Wall Street stocks slumped Tuesday for the third straight session as data showed a weakening eurozone economy and US tax rules to fight inversions hit pharmaceutical stocks.
The Dow Jones Industrial Average finished off 116.81 points (0.68 percent) at 17,055.87.
The broad-based S&P 500 dropped 11.52 (0.58 percent) to 1,982.77, while the tech-rich Nasdaq Composite lost 19.00 (0.42 percent) at 4,508.69.
Wal Street followed suit with European markets, nearly all in the red after a key survey showed business activity in the 18-nation eurozone slowed further in September, adding to concerns that a sluggish economic recovery could be close to stalling.
The Markit composite purchasing managers index fell for a second consecutive month, hitting a nine-month low of 52.3 points in September from 52.5 points in August.
"The latest PMI data are testimony to the lackluster nature of the eurozone's economic recovery," said ING analyst Martin van Vliet.
That offset a modestly positive manufacturing HSBC PMI for China that nevertheless came with warnings of risks to growth ahead.
Qu Hongbin, HSBC's chief economist for China, said that while the result indicated manufacturing sector activity was stabilizing this month, expansion was still modest.
"The property downturn remains the biggest downside risk to growth," he said in a statement.
New US Treasury tax rules designed to curb inversion deals, in which US companies merge with foreign businesses to relocate in a lower tax address, had a marked impact on pharmaceuticals, the main industry involved in inversions.
AbbVie, pressing a $52 billion inversion merger with Ireland's Shire Pharmaceuticals, fell 2.0 percent.
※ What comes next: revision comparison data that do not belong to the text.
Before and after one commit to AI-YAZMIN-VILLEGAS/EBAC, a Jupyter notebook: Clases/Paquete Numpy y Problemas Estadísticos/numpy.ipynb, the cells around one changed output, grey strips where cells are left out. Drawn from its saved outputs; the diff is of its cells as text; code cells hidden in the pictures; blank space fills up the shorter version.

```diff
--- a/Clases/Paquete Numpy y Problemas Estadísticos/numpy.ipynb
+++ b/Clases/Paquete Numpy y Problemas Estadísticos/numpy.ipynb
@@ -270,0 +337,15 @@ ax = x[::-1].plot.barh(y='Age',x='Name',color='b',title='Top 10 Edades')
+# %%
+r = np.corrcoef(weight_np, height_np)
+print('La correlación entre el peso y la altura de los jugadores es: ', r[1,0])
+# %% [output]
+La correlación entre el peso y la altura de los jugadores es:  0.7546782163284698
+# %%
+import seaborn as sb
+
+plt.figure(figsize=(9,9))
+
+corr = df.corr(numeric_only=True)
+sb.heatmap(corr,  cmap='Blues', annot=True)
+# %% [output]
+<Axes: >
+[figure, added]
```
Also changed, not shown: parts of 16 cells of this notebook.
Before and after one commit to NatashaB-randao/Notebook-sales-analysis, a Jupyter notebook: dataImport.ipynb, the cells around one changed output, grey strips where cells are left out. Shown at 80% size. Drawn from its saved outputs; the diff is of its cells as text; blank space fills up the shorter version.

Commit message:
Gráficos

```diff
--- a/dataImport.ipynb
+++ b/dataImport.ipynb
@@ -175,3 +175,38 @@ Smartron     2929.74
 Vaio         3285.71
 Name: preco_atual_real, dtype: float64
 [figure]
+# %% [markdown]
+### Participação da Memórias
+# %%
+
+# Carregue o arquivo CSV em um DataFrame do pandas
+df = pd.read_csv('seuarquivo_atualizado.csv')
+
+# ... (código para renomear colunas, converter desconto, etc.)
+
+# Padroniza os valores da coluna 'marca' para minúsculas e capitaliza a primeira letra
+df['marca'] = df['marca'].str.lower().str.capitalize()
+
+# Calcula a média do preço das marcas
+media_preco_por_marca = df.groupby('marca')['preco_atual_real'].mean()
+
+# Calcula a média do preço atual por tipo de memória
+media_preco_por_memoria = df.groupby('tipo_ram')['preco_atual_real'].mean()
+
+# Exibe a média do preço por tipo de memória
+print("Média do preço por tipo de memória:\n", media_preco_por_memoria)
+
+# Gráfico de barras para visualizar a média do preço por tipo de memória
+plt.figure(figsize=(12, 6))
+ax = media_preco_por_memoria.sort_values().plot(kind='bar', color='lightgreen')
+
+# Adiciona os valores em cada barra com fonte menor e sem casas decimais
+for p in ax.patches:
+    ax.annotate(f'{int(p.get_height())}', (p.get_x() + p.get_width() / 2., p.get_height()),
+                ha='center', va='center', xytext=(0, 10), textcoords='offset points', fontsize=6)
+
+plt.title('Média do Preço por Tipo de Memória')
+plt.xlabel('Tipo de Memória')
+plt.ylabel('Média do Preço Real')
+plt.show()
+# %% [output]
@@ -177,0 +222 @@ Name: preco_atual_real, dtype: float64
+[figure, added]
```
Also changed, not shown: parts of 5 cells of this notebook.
The US-traded shares of AstraZeneca, which had been an inversion target of Pfizer earlier this year, lost 4.7 percent, while Pfizer dropped 0.4 percent.
Medical equipment firm Medtronic, planning a $43 billion inversion merger with Covidien that would transfer its tax domicile to Ireland, lost 2.9 percent, and Covidien fell 2.5 percent.
Apple jumped 1.6 percent after saying it sold 10 million of the new iPhone 6 over the weekend, and rejecting reports it would close the Beats streaming music service it paid $3 billion for earlier this year.
Alibaba continued to slip from its post-IPO high above $99, losing 3.0 percent from Monday to $97.17, still far above Friday's debut at the IPO price of $68.
Salix Pharmaceuticals jumped 5.8 percent driven by reports that Allergan was in talks on a $10 billion deal to buy it, which would likely serve to block the William Ackman-backed Valeant bid for Allergan.
Allergan added 1.8 percent, while Valeant gave up 0.3 percent.
Bond prices rose. The yield on the 10-year US Treasury dipped to 2.54 percent from 2.57 percent Monday, while the 30-year fell to 3.25 percent from 3.29 percent. Bond prices and yields move inversely.